Unlike liberal critics of capitalist inequities, of course, Beck and his claque are driven by an over-the-top detestation of government. Washington is always the enemy, stealing their hard-earned money to redistribute it to the undeserving and shiftless poor (some of whom just happen to be immigrants or black). Though there is nothing Obama can do to stop racists from being racist, he could help stanch the economic piece of this by demonstrating how a reformed government can at times actually make Americans' lives better. That's what F.D.R. did, and that's the promise Obama made, swaying some Republicans and even some racists, during the campaign.

Rich is so in love with yelling race, he can’t quite bring himself to get it. As Sleeper said, he doesn’t really understand that Beck’s declaration here (his “rant”) actually seems to right. Wall Street does seem to own the government—and when Beck names the names of the corporations involved, he is naming a lot of accurate names. (When Eliot Spitzer did this on Maddow, he disappeared from the program.)

Indeed: Just as Sleeper said in his piece, Rich can’t quite bring himself to understand the accuracy or the anger lodged in this analysis. He quotes Beck naming G.E., General Motors, Wal-Mart, Citigroup. And sure enough! In his very next paragraph, he goes right back to implying this is all about race.
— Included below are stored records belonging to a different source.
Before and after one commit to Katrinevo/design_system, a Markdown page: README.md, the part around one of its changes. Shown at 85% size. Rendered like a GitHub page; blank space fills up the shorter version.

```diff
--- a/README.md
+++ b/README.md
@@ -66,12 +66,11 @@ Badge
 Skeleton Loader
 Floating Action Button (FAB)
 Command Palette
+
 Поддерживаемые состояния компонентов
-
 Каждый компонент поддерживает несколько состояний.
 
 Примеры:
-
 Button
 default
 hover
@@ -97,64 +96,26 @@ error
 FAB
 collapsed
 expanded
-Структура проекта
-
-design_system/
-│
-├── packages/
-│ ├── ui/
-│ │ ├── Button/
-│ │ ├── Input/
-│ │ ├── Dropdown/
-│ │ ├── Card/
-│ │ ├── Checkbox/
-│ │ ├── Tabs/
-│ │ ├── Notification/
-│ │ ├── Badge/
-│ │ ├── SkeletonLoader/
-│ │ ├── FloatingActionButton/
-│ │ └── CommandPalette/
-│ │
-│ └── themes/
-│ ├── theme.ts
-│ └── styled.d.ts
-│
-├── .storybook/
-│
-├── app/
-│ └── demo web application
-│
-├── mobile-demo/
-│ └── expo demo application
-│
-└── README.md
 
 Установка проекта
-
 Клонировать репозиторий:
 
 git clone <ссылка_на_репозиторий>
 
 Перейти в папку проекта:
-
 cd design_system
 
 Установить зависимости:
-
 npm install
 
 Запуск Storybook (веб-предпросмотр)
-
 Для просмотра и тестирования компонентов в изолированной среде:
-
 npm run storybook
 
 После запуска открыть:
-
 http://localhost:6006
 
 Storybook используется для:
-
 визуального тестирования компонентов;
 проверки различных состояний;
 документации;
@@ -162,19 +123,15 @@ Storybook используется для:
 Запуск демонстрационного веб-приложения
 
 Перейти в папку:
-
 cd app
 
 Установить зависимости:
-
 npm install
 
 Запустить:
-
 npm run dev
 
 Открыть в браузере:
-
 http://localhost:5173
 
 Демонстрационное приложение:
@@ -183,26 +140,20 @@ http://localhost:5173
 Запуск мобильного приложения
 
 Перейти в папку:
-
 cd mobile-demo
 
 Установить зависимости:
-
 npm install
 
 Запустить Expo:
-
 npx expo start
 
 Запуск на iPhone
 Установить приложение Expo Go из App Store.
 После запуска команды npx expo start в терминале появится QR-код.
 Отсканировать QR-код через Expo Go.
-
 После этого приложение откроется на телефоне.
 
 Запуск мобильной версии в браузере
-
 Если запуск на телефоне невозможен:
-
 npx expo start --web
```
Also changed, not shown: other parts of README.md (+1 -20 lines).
Rich quotes Beck, who says that the government is giving your money to GE. But Rich can’t seem to hear what he himself has just finished typing. In the very next paragraph, he paraphrases Beck, who is now saying that Washington is “redistributing hard-earned money to the undeserving and shiftless poor!” Just like that, a complaint about corporate looting becomes a complaint about race! But Frankly, Rich is always like that. Frank Rich simply loves yelling race. Even when he says we shouldn’t, he goes ahead and does.

Nor does it seem to enter his head that Beck could imaginably be right about Obama (and about other Democrats). As he continues, Rich offers this soppy milquetoast about Obama and Wall Street:

RICH: Nor has Obama succeeded in persuading critics on the left or right that he will do as much for those Americans who are suffering as he has for the corporations his administration and his predecessor's rushed to rescue. To mark the anniversary of Lehman's fall, the president gave a speech on Wall Street last Monday again vowing reform. But everyone's back to business as usual: The Wall Street Journal reported that not a single C.E.O. from a top bank attended. The speech sank with scant notice because there has been so little action to back it up and because its conciliatory stance was tone-deaf to the anger beyond the financial district.

That’s a nice warm dish of milquetoast about Obama—about Democrats generally. But then, Obama is the black guy! For that reason, in Rich’s novelized world, he has to be basically right. Sleeper: “Liberals who've done well by those practices aren't always serious about redressing their inequities and disruptions.” In his heart, Rich loves to rant about race—not about corporate looting.

Go back and read what Robinson wrote. When he sees people calling Obama a “socialist,” he thinks it has to be about race! Good grief! At least from Franklin Roosevelt on, every major Democrat has been yelled at in just this way. But so what? The pseudo-lib world just loves yelling race. It’s the only thing we know how to say—the only manifestation we know how to see. It’s the thing we love to yell.

Race is important, a brutal part of our history. People like Limbaugh need to be challenged. But if we only know one play, could that be a prime way to lose? And when we lose, we all lose, of course—“black and white together.”

Tomorrow: South Carolina v. Boston